In this case they (DR) actually asked us to step out of that, and get back to NY, and celebrate our New Yorkness. So we were really able to let it fly, completely let it fly—I mean, they gave us full liberty to partner with them on their vision of what Duane Reade could be.
They were great. Great partners and great clients who allowed us the liberty to do what we do best and trusted us in helping them navigate down the garden path.”
LM: So, what do you do in cases where you don’t have as much control over a brand?
RB: We’re a very humble company in the way we approach our clients, and I think that humility allows us to understand what the client needs.
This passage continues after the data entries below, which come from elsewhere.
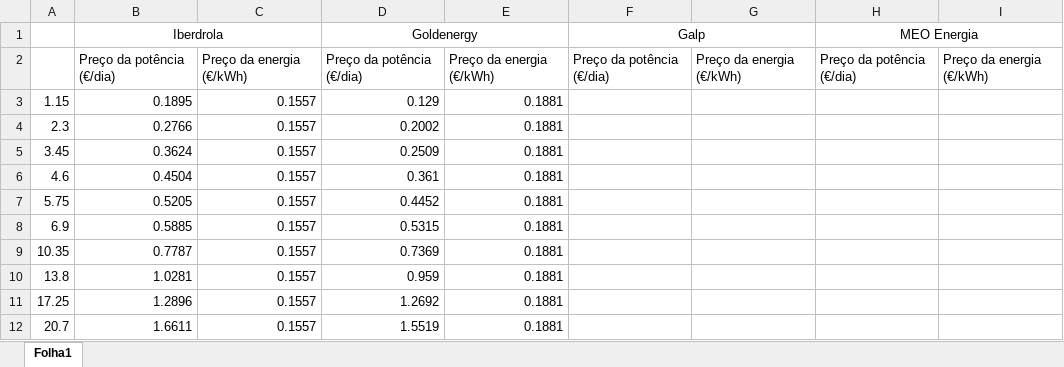
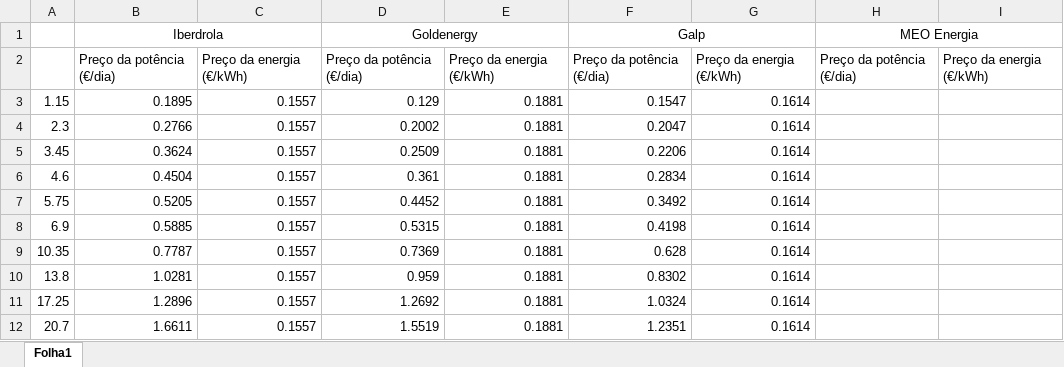
Before and after one commit to Mad-Karma/Tecstorm, an Excel workbook: WattsBetter/assets/data/eletricidade.xlsx, sheet Folha1, drawn as a sheet; values as stored, in another font and other column widths than the file's, no borders; the diff names each change by its address in the sheet, - before the commit and + after, or states it on an @@ line.

Commit message:
All data Galp

```diff
--- a/WattsBetter/assets/data/eletricidade.xlsx (sheet Folha1)
+++ b/WattsBetter/assets/data/eletricidade.xlsx (sheet Folha1)
-F3: (empty)
+F3: 0.1547
-G3:G12: (empty)
+G3:G12: 0.1614
-F4: (empty)
+F4: 0.2047
-F5: (empty)
+F5: 0.2206
-F6: (empty)
+F6: 0.2834
-F7: (empty)
+F7: 0.3492
-F8: (empty)
+F8: 0.4198
-F9: (empty)
+F9: 0.628
-F10: (empty)
+F10: 0.8302
-F11: (empty)
+F11: 1.0324
-F12: (empty)
+F12: 1.2351
```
While we are the stewards of brands and we should and do help guide, and aim, and shoot, occasionally, we are required to “play nice in the sand box” with good manners.
LM: OK, but what if you have a project that you think is going to reflect poorly on your own brand, what do you do about that?
RB: Our first criteria is not “How this going to look in a portfolio?” or “What awards s are we going to win?” It’s just not in our nature; nobody here thinks that way.
The first order of business is, has the client gotten what they needed? Are we addressing the objective, are they happy with the result and will they come back and work with us again?
At the end of the day, we are in the service business and we don’t forget that!
“Arrogance is an enemy to most initiatives—we just don’t approach things that way.”
We like to “get our hands dirty” and there’s a reason we use this language. It manifests itself into a philosophy. We live and breathe it. It’s not just words that we shove down the throats of people who work here.
It’s the nature of the way we think, our teams know these brands are living and breathing, entities and this is not art school.
We’re not in the business of making pretty pictures just because we like them. Our work has got to be grounded in some rationalization of why we did what we did. The most important thing is— the people buying these brands and these products will not have us standing up in front of them spinning it and selling it. It has to sell itself.
We look at the role of branding through that lens—knowing what is responsible and what is irresponsible—and I think when you have that ingrained in a culture like we do, it becomes second nature into everything we touch.”
CBX Offers Staffers “A wall of their own” called “The Family tree” where they can showcase artwork or an artifact that embodies their own personal brand.
At the end of the day, CBX is all about connection.
So, what’s behind the big red curtain at CBX?
In my opinion, it isn’t theatre at all, nor is it a circus, a carnival, or the great and powerful Oz. It’s a collective, orchestrated exercise in strategy, brand immersion, and design, executed by talented, hard-working people buzzing with hive mentality but without all the Borg-like assimilation nonsense.
And with that I will bid you adieu, and “Be Awesome! “
Click Here for more information about CBX and Rick Barrack.
Many thanks to Rick Barrack, Christine Coppinger, Tina Rosenbaum, and all the other fine folks at CBX who made this article possible.